Before-and-after change records

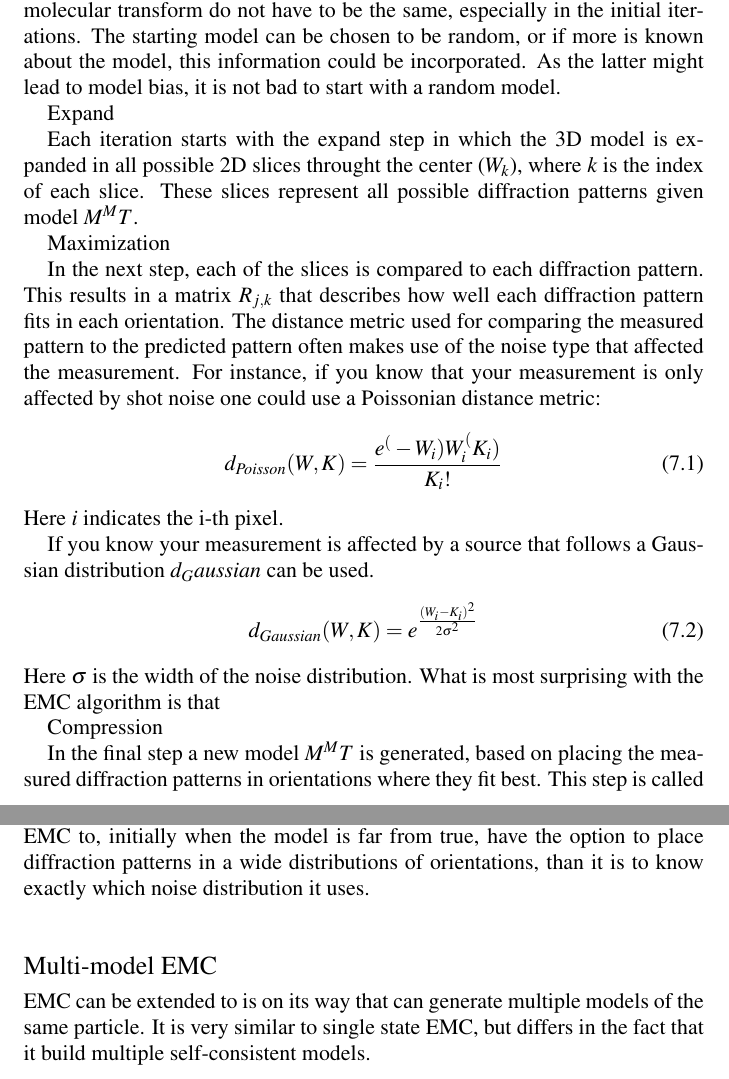
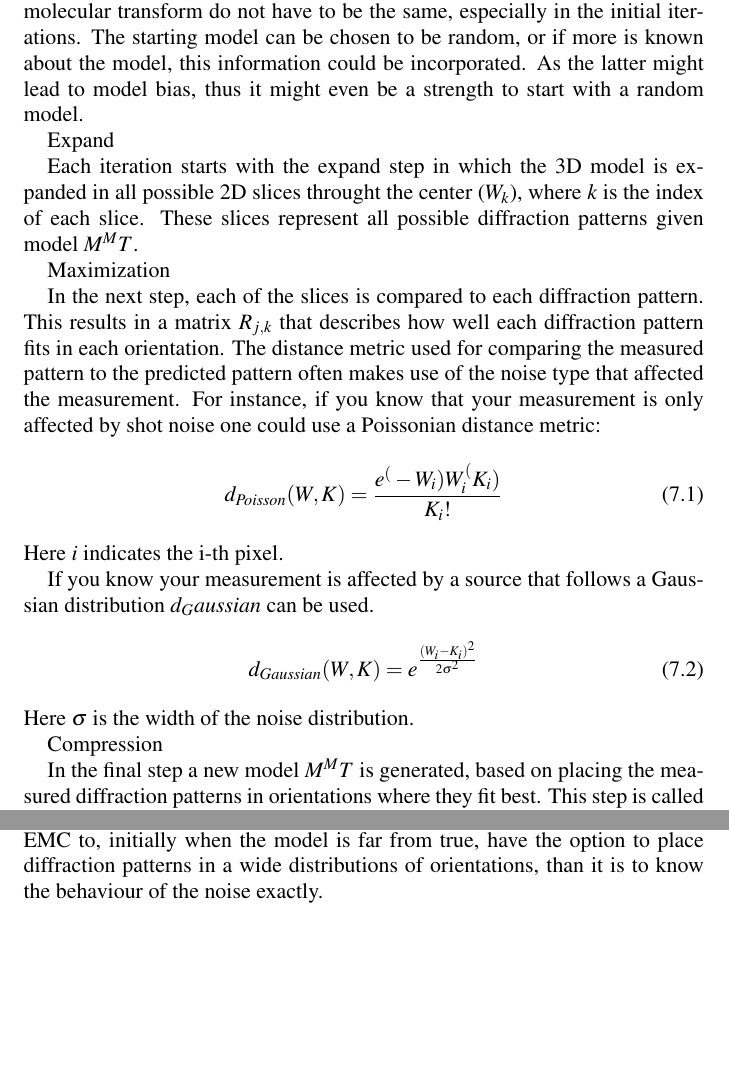
Before and after one commit to gijsschot/ImagingCells, a LaTeX thesis (Thesis.tex, which reads Chapter_07_Reconstruction3DObject.tex): two parts of pages 53 and 54 of 79, joined at a grey line, cut so that both start at the same text, the shorter picture padded with empty space. Compiled offline with pdfLaTeX.

Commit message:
latest changes - today

```diff
--- a/Chapter_07_Reconstruction3DObject.tex
+++ b/Chapter_07_Reconstruction3DObject.tex
@@ -12,7 +12,7 @@ Common Lines
 As the example in figure 2 illustrates, two planes that intersect a common origin will always have at least a line in common. The common line algorithm[], uses this knowledge as a basis. In short this algorithm can be described as follows. For each pair of patterns all possible arcs between the two pattern are compared and the best match is chosen as the true one. Based on the retrieved relative orientations a full 3D model can be assembled. This works, as long as the diffraction patterns are not very noisy, as noise will make the comparison unreliable.
 
 \section{the expansion maximization compression (EMC) algorithm}
-The expansion maximization compression (EMC) algorithm is an iterative program. On the one side there are the 2D measured diffraction patterns ($K_j$), where $j$ is the index of each pattern. On the other side a there is a 3D model of the molecular transform of the object ($M^{MT}$). Note that model and the true molecular transform do not have to be the same, especially in the initial iterations. The starting model can be chosen to be random, or if more is known about the model, this information could be incorporated. As the latter might lead to model bias, it is not bad to start with a random model.
+The expansion maximization compression (EMC) algorithm is an iterative program. On the one side there are the 2D measured diffraction patterns ($K_j$), where $j$ is the index of each pattern. On the other side a there is a 3D model of the molecular transform of the object ($M^{MT}$). Note that model and the true molecular transform do not have to be the same, especially in the initial iterations. The starting model can be chosen to be random, or if more is known about the model, this information could be incorporated. As the latter might lead to model bias, thus it might even be a strength to start with a random model.
 
 Expand
 
@@ -30,7 +30,7 @@ If you know your measurement is affected by a source that follows a Gaussian dis
 \begin{equation}
 d_{Gaussian}(W,K) = e^{\frac{(W_i-K_i)^2}{2\sigma^2}}
 \end{equation}
-Here $\sigma$ is the width of the noise distribution. What is most surprising with the EMC algorithm is that
+Here $\sigma$ is the width of the noise distribution.
 
 Compression
 
@@ -52,8 +52,8 @@ This so-called scaling term $\Phi(W,K)$ is calculated each iteration after the m
 %\end{equation}
 
 
-It is amazing how much noise EMC can tolerate, before it is unable to retrieve orientations [private discussions Tomas]. Even is the noise model is not accurate. For the success of model assembly, it seems more important for EMC to, initially when the model is far from true, have the option to place diffraction patterns in a wide distributions of orientations, than it is to know exactly which noise distribution it uses.
+It is amazing how much noise EMC can tolerate, before it is unable to retrieve orientations [private discussions Tomas]. Even is the noise model is not accurate. For the success of model assembly, it seems more important for EMC to, initially when the model is far from true, have the option to place diffraction patterns in a wide distributions of orientations, than it is to know the behaviour of the noise exactly.
 
 
-\subsection{Multi-model EMC}
-EMC can be extended to is on its way that can generate multiple models of the same particle. It is very similar to single state EMC, but differs in the fact that it build multiple self-consistent models.
+%\subsection{Multi-model EMC}
+%Often biomolecules are not static in their structure, but rather are flexible units, that structurally undergo small local changes, or sometimes even large global changes. So far FXI has not been shown to which means that the diffraction patterns sample the structural variation (or conformational landscape). This gives FXI the large potential of being able to map the conformational landscape of each protein, at room temperature. This makes it impossible to create one single structure from all diffraction pattern. Currently an EMC version is being developed that can be assemble multiple models from the data, and tries to deal with the structural heterogeneity is this way. It is very similar to single state EMC, but differs in the fact that it builds multiple self-consistent models.
```
Also changed, not shown: Chapter_07_Reconstruction3DObject.tex (4 more changed lines).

* [Task description]
Repeat each entry exactly. Pictures do not belong in the copy.

* [Result for this exercise]
Before and after one commit to gijsschot/ImagingCells, a LaTeX thesis (Thesis.tex, which reads Chapter_07_Reconstruction3DObject.tex): two parts of pages 53 and 54 of 79, joined at a grey line, cut so that both start at the same text, the shorter picture padded with empty space. Compiled offline with pdfLaTeX.

Commit message:
latest changes - today

```diff
--- a/Chapter_07_Reconstruction3DObject.tex
+++ b/Chapter_07_Reconstruction3DObject.tex
@@ -12,7 +12,7 @@ Common Lines
 As the example in figure 2 illustrates, two planes that intersect a common origin will always have at least a line in common. The common line algorithm[], uses this knowledge as a basis. In short this algorithm can be described as follows. For each pair of patterns all possible arcs between the two pattern are compared and the best match is chosen as the true one. Based on the retrieved relative orientations a full 3D model can be assembled. This works, as long as the diffraction patterns are not very noisy, as noise will make the comparison unreliable.
 
 \section{the expansion maximization compression (EMC) algorithm}
-The expansion maximization compression (EMC) algorithm is an iterative program. On the one side there are the 2D measured diffraction patterns ($K_j$), where $j$ is the index of each pattern. On the other side a there is a 3D model of the molecular transform of the object ($M^{MT}$). Note that model and the true molecular transform do not have to be the same, especially in the initial iterations. The starting model can be chosen to be random, or if more is known about the model, this information could be incorporated. As the latter might lead to model bias, it is not bad to start with a random model.
+The expansion maximization compression (EMC) algorithm is an iterative program. On the one side there are the 2D measured diffraction patterns ($K_j$), where $j$ is the index of each pattern. On the other side a there is a 3D model of the molecular transform of the object ($M^{MT}$). Note that model and the true molecular transform do not have to be the same, especially in the initial iterations. The starting model can be chosen to be random, or if more is known about the model, this information could be incorporated. As the latter might lead to model bias, thus it might even be a strength to start with a random model.
 
 Expand
 
@@ -30,7 +30,7 @@ If you know your measurement is affected by a source that follows a Gaussian dis
 \begin{equation}
 d_{Gaussian}(W,K) = e^{\frac{(W_i-K_i)^2}{2\sigma^2}}
 \end{equation}
-Here $\sigma$ is the width of the noise distribution. What is most surprising with the EMC algorithm is that
+Here $\sigma$ is the width of the noise distribution.
 
 Compression
 
@@ -52,8 +52,8 @@ This so-called scaling term $\Phi(W,K)$ is calculated each iteration after the m
 %\end{equation}
 
 
-It is amazing how much noise EMC can tolerate, before it is unable to retrieve orientations [private discussions Tomas]. Even is the noise model is not accurate. For the success of model assembly, it seems more important for EMC to, initially when the model is far from true, have the option to place diffraction patterns in a wide distributions of orientations, than it is to know exactly which noise distribution it uses.
+It is amazing how much noise EMC can tolerate, before it is unable to retrieve orientations [private discussions Tomas]. Even is the noise model is not accurate. For the success of model assembly, it seems more important for EMC to, initially when the model is far from true, have the option to place diffraction patterns in a wide distributions of orientations, than it is to know the behaviour of the noise exactly.
 
 
-\subsection{Multi-model EMC}
-EMC can be extended to is on its way that can generate multiple models of the same particle. It is very similar to single state EMC, but differs in the fact that it build multiple self-consistent models.
+%\subsection{Multi-model EMC}
+%Often biomolecules are not static in their structure, but rather are flexible units, that structurally undergo small local changes, or sometimes even large global changes. So far FXI has not been shown to which means that the diffraction patterns sample the structural variation (or conformational landscape). This gives FXI the large potential of being able to map the conformational landscape of each protein, at room temperature. This makes it impossible to create one single structure from all diffraction pattern. Currently an EMC version is being developed that can be assemble multiple models from the data, and tries to deal with the structural heterogeneity is this way. It is very similar to single state EMC, but differs in the fact that it builds multiple self-consistent models.
```
Also changed, not shown: Chapter_07_Reconstruction3DObject.tex (4 more changed lines).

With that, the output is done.